Copy out, from the data below, each line in which the word "categories" occurs.
────────────────────────────────────────
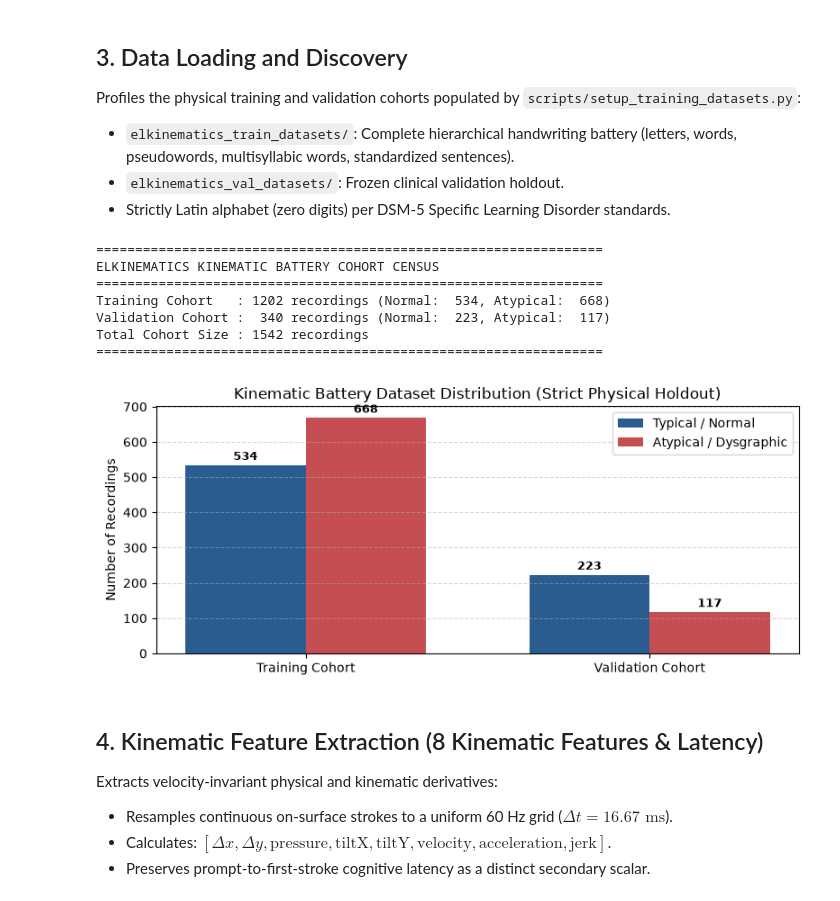
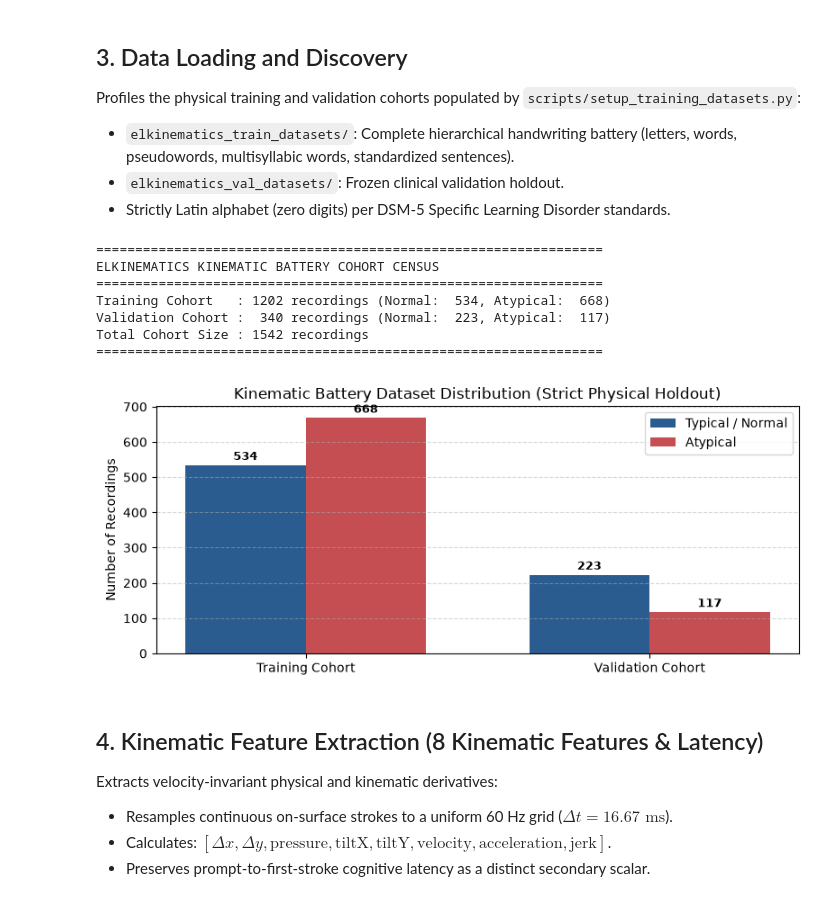
Before and after one commit to AkuraDiary/somethinginmyeye, a Jupyter notebook: playground.ipynb, the cells around one changed output. Saved outputs shown, nothing was run; the diff lists cells and outputs as text; code cells hidden in the pictures.

```diff
--- a/playground.ipynb
+++ b/playground.ipynb
@@ -145,35 +143,35 @@ fig, ax = plt.subplots(figsize=(8, 3.5))
 categories = ["Training Cohort", "Validation Cohort"]
 normal_counts = [len(train_normal), len(val_normal)]
 atypical_counts = [len(train_atypical), len(val_atypical)]
 
 x = np.arange(len(categories))
 width = 0.35
 
 ax.bar(x - width/2, normal_counts, width, label="Typical / Normal", color="#2b5c8f")
-ax.bar(x + width/2, atypical_counts, width, label="Atypical / Dysgraphic", color="#c44e52")
+ax.bar(x + width/2, atypical_counts, width, label="Atypical", color="#c44e52")
 
 ax.set_ylabel("Number of Recordings")
 ax.set_title("Kinematic Battery Dataset Distribution (Strict Physical Holdout)")
 ax.set_xticks(x)
 ax.set_xticklabels(categories)
 ax.legend(frameon=True)
 ax.grid(axis="y", linestyle="--", alpha=0.5)
 
 for i in range(len(categories)):
     ax.text(x[i] - width/2, normal_counts[i] + 15, str(normal_counts[i]), ha="center", fontsize=9, fontweight="bold")
     ax.text(x[i] + width/2, atypical_counts[i] + 15, str(atypical_counts[i]), ha="center", fontsize=9, fontweight="bold")
 
 plt.tight_layout()
 plt.show()
 # %% [output]
 =================================================================
 ELKINEMATICS KINEMATIC BATTERY COHORT CENSUS
 =================================================================
 Training Cohort   : 1202 recordings (Normal:  534, Atypical:  668)
 Validation Cohort :  340 recordings (Normal:  223, Atypical:  117)
 Total Cohort Size : 1542 recordings
 =================================================================
-[figure, old version]
+[figure, new version]
 # %% [markdown]
 ## 4. Kinematic Feature Extraction (8 Kinematic Features & Latency)
 Extracts velocity-invariant physical and kinematic derivatives:
```
Also changed, not shown: parts of 10 cells of this notebook, 10 other files.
────────────────────────────────────────
**Response area**:
 categories = ["Training Cohort", "Validation Cohort"]
 x = np.arange(len(categories))
 ax.set_xticklabels(categories)
 for i in range(len(categories)):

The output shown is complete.